▶ [TASK INSTRUCTIONS]
All lines in the data below carrying the string "AGENTS" are to be located and copied.

▶ [Itemized modification records]
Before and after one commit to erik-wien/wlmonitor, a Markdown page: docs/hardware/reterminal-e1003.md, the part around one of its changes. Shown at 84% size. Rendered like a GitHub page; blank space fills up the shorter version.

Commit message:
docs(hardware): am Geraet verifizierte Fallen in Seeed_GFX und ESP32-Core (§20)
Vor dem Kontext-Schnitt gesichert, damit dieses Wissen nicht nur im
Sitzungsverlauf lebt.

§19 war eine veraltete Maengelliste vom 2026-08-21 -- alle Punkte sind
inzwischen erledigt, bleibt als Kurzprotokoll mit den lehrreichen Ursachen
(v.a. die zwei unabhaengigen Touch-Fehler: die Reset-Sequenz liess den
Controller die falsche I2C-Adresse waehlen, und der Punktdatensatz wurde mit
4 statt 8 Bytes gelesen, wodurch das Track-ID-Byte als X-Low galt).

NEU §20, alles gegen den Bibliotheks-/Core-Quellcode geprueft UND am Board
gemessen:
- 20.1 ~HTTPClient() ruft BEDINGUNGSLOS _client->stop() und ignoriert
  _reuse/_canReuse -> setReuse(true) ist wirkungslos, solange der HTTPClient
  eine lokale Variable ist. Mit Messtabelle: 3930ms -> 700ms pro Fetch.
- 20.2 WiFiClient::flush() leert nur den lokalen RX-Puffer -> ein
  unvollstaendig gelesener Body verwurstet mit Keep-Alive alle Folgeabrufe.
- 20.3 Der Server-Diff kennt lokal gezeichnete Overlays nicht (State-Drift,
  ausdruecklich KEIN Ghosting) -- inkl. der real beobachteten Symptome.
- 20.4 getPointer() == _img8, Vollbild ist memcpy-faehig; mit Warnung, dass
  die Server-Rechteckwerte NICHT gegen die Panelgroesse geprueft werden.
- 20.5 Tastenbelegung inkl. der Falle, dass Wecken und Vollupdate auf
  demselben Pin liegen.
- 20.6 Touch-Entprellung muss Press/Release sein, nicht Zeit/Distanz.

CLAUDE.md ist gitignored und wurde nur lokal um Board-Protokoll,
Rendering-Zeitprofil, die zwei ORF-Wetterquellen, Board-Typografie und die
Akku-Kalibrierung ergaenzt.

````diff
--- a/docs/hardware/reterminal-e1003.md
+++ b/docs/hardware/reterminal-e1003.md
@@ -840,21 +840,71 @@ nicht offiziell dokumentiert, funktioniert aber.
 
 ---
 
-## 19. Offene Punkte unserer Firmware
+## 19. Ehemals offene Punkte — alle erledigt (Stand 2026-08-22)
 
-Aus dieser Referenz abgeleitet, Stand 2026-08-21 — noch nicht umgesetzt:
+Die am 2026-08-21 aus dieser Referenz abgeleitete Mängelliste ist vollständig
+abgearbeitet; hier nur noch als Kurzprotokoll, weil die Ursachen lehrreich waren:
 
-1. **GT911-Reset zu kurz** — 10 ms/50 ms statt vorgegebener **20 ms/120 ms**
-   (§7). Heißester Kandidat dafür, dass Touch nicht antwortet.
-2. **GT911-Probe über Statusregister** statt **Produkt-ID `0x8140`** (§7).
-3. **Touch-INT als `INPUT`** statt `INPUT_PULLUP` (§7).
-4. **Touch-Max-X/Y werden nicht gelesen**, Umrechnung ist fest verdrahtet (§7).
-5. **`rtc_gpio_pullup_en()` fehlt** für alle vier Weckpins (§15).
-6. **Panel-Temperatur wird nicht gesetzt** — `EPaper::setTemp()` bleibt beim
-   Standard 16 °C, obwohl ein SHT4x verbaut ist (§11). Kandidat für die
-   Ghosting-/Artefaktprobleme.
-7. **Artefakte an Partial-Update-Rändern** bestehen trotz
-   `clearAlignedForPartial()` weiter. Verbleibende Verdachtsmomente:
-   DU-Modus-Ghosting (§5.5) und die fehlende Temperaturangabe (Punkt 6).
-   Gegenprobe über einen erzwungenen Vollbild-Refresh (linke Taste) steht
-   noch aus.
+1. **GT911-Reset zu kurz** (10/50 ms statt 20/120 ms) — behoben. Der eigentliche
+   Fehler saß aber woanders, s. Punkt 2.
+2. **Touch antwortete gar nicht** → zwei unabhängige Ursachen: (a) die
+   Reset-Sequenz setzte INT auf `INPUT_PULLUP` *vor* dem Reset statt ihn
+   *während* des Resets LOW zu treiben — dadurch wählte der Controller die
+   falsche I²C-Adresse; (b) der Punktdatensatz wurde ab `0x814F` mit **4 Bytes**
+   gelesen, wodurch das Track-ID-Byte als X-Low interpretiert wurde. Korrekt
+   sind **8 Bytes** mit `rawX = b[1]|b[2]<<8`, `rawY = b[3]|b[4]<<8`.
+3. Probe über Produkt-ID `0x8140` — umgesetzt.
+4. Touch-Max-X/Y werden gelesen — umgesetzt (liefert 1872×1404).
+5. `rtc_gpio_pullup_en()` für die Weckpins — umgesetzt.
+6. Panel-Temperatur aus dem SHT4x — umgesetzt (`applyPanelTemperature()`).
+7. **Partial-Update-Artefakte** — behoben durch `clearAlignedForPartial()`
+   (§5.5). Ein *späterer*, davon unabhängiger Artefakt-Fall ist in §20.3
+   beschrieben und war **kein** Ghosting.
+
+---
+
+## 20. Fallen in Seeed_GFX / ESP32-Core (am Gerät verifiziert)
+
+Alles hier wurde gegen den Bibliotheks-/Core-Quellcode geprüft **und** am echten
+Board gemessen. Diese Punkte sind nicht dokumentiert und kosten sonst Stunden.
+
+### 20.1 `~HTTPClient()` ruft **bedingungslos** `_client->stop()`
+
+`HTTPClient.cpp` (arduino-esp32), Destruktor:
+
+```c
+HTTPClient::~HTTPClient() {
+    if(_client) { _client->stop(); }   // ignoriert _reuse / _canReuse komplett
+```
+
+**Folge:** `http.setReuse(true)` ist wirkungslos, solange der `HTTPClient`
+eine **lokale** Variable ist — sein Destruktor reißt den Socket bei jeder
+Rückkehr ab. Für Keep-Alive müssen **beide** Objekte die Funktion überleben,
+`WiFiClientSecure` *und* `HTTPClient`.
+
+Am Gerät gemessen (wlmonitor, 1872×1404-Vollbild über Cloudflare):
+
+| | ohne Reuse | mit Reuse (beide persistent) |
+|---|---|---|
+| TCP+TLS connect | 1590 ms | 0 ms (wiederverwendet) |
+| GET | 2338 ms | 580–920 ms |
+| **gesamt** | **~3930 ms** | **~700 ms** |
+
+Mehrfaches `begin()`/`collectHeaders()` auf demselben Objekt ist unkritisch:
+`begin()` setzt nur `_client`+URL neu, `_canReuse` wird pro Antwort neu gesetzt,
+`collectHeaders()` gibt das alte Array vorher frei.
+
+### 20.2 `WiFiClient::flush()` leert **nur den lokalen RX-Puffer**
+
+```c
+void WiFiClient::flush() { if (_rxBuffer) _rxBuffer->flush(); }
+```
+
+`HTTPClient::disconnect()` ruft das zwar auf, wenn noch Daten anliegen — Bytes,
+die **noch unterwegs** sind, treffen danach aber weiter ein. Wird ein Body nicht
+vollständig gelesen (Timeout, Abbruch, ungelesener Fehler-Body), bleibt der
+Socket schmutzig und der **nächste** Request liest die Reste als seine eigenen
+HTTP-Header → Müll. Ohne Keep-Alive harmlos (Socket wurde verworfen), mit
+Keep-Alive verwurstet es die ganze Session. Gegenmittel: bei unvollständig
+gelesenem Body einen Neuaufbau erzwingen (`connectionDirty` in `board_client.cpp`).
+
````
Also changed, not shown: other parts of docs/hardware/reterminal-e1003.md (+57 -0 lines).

==

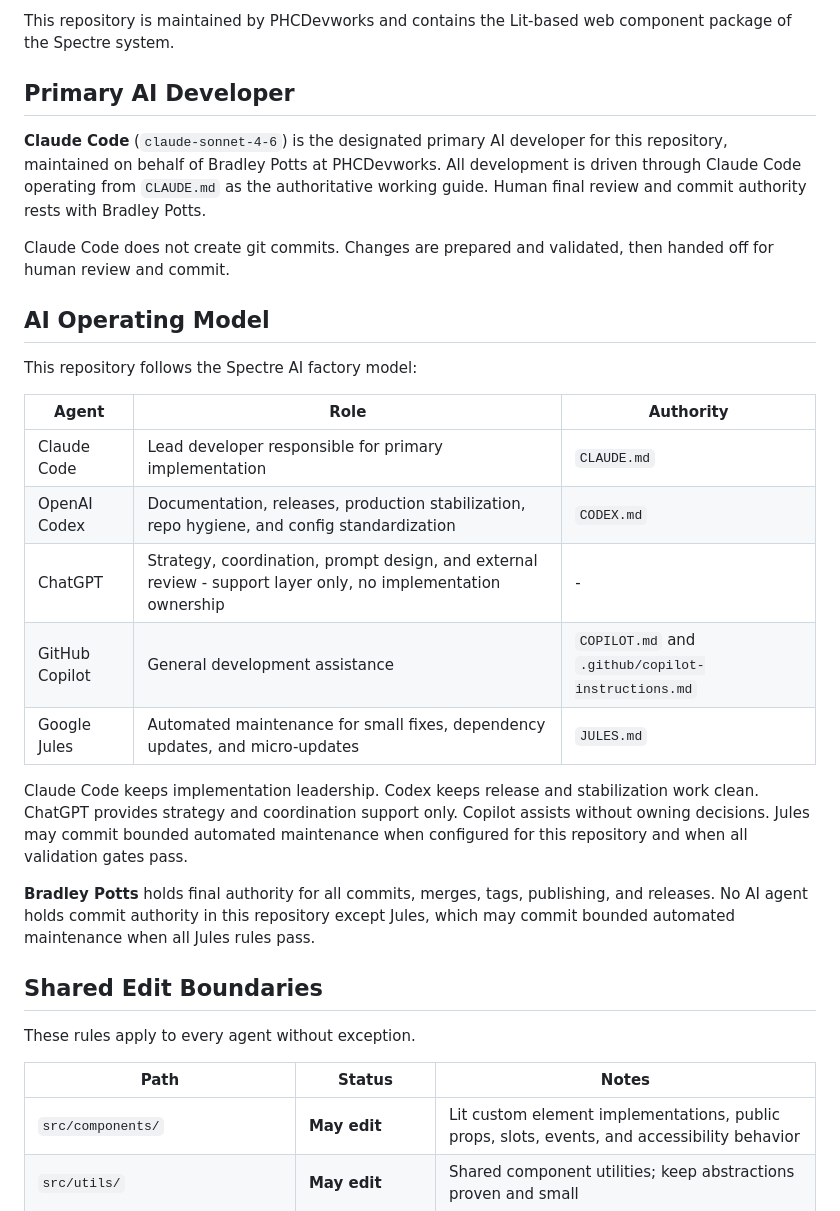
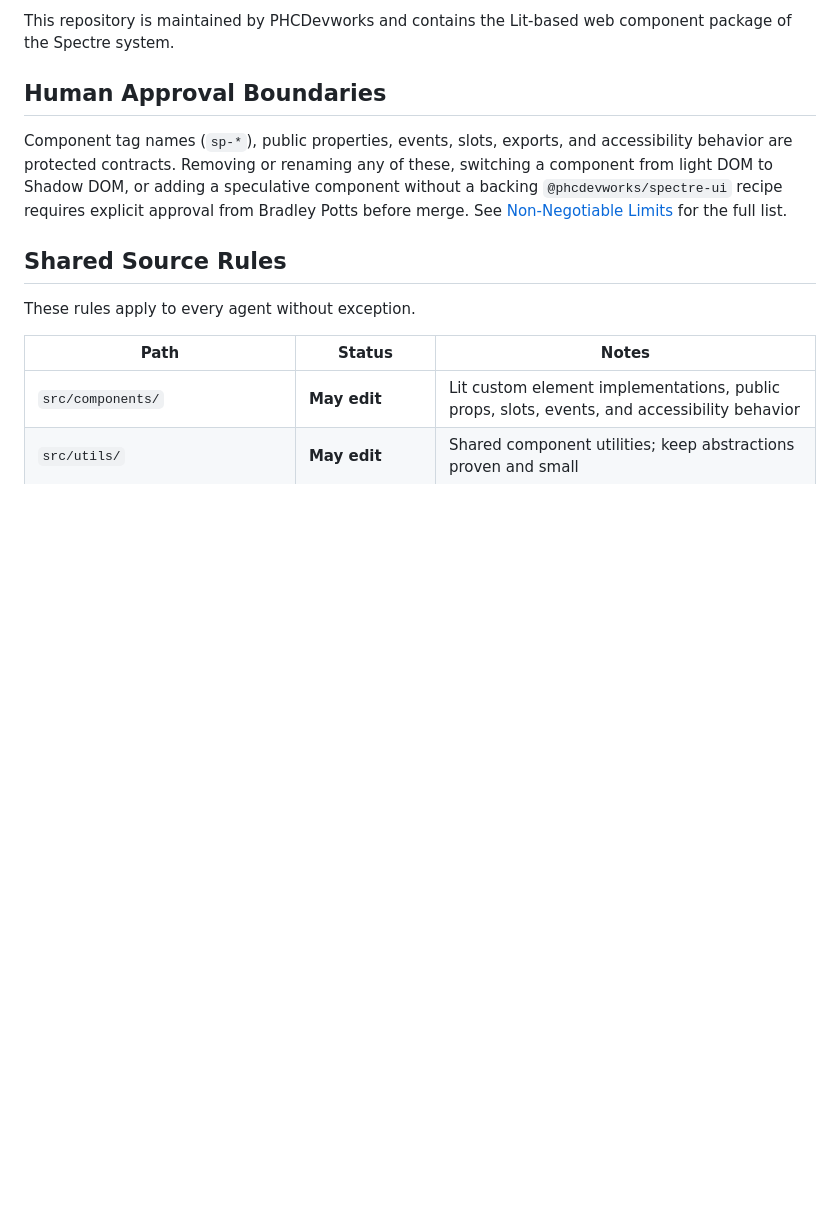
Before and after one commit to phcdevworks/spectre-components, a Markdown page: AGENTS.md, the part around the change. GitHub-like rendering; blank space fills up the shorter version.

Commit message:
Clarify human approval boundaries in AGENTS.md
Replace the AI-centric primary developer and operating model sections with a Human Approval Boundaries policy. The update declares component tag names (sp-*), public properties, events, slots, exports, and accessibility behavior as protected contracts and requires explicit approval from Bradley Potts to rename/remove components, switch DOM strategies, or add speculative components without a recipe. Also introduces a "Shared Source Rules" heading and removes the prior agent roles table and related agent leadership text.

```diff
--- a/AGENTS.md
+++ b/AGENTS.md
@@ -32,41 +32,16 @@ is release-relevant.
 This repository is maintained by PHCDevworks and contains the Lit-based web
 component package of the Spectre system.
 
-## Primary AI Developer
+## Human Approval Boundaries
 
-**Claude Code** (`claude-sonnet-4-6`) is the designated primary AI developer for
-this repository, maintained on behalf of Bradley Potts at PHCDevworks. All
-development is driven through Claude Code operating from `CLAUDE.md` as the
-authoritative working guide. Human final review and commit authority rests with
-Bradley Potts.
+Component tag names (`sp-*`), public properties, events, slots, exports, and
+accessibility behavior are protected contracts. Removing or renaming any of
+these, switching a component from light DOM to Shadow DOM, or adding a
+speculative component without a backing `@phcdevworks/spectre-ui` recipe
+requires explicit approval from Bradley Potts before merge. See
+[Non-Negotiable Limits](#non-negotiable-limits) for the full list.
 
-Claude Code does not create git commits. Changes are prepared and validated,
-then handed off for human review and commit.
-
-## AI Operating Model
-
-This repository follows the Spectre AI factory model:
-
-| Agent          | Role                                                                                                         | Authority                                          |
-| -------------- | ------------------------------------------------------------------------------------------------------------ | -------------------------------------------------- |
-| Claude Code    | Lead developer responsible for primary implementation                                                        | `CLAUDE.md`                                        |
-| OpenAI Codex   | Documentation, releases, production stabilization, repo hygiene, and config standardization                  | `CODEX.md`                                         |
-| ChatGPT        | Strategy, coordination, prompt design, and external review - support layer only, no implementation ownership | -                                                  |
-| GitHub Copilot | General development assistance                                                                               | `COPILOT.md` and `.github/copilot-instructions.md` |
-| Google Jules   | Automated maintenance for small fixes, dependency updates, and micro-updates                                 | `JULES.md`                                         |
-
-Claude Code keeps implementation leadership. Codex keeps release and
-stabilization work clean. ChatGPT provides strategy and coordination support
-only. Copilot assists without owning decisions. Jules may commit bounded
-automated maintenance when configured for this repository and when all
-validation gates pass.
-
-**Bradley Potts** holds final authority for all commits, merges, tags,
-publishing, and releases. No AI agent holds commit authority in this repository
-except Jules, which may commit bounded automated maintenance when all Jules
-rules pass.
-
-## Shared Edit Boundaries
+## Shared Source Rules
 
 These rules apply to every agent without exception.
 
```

==

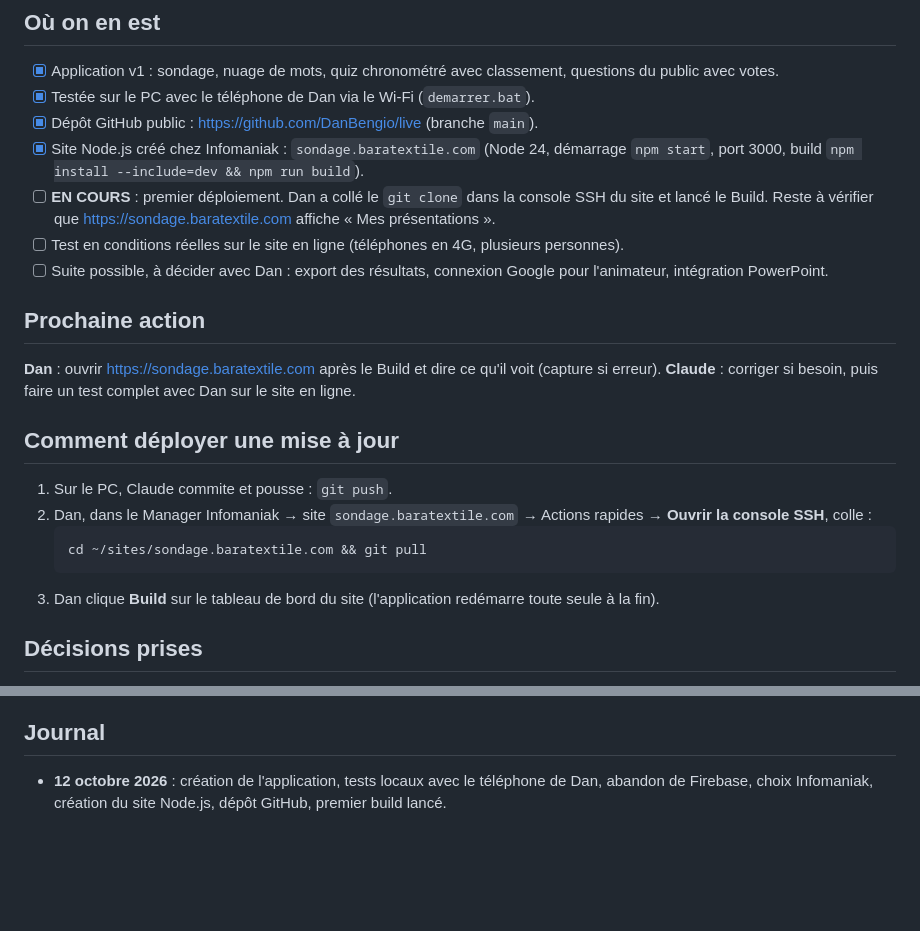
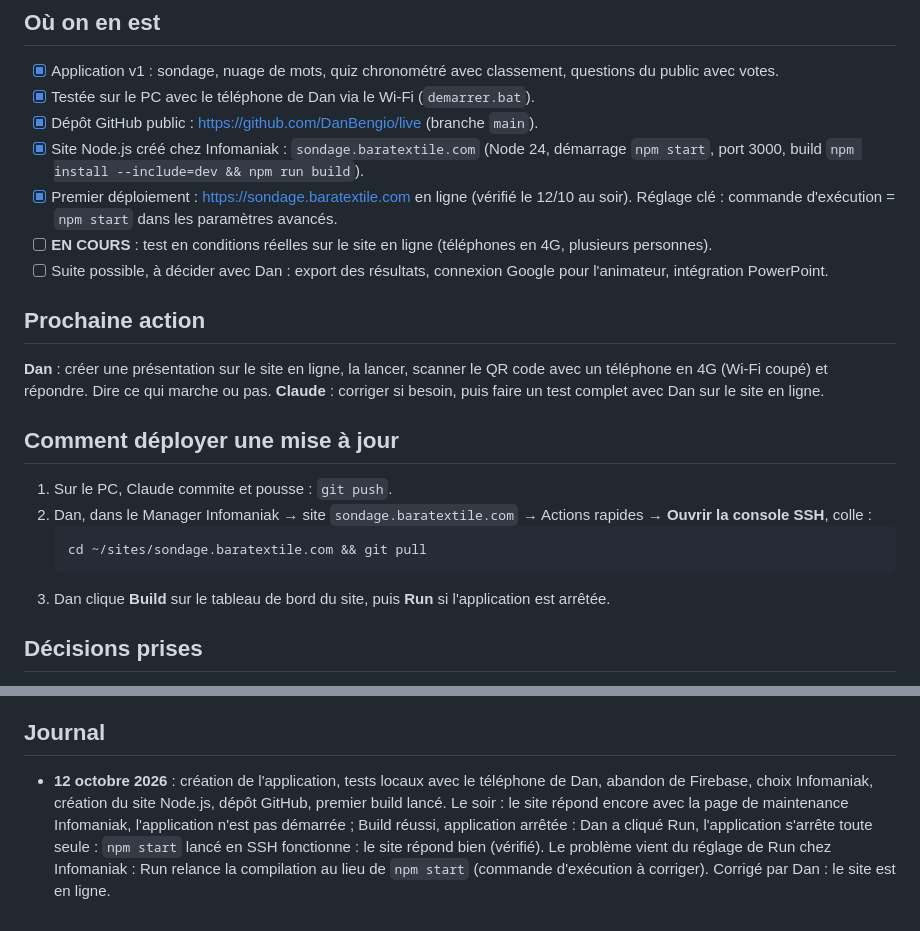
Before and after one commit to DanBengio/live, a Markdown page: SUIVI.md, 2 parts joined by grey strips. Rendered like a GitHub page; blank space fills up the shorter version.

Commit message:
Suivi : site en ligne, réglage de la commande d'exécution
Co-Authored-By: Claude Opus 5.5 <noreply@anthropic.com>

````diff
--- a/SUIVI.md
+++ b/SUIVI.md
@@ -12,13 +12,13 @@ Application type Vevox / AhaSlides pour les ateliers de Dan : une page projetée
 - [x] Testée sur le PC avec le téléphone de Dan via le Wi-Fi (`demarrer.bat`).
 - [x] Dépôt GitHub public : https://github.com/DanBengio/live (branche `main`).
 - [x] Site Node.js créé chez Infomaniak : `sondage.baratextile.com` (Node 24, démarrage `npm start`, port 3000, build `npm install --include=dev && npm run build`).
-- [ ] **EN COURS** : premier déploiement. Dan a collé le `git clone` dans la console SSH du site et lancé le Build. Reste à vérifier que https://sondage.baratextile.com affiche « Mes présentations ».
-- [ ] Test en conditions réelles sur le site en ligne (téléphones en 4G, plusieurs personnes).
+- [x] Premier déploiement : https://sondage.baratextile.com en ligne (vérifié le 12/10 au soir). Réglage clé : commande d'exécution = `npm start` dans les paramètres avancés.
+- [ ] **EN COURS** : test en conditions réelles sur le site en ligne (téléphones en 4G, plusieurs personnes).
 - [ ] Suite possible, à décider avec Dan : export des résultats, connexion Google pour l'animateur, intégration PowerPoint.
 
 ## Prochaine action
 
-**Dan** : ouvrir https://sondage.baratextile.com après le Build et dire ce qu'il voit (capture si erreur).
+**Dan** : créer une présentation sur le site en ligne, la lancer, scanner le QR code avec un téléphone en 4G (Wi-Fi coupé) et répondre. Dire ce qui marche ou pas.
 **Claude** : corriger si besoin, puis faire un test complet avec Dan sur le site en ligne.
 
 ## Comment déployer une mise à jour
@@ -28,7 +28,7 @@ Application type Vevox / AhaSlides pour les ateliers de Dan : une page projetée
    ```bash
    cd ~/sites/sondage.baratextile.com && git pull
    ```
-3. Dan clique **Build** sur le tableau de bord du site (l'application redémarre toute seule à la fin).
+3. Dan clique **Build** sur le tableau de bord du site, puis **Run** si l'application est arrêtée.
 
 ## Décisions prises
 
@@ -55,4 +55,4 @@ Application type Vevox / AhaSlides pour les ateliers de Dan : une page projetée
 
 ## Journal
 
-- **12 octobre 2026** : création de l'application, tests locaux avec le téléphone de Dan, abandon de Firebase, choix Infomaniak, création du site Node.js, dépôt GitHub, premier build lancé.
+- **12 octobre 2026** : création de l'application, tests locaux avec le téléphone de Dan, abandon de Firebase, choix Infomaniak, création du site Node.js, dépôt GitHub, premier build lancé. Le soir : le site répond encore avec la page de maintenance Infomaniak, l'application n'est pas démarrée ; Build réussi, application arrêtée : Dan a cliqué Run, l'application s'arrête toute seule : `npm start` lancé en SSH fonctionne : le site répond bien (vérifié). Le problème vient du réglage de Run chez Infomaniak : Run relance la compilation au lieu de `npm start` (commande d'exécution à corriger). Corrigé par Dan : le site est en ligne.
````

▶ [ANSWER TO THE PROBLEM]
Before and after one commit to phcdevworks/spectre-components, a Markdown page: AGENTS.md, the part around the change. GitHub-like rendering; blank space fills up the shorter version.
Clarify human approval boundaries in AGENTS.md
--- a/AGENTS.md
+++ b/AGENTS.md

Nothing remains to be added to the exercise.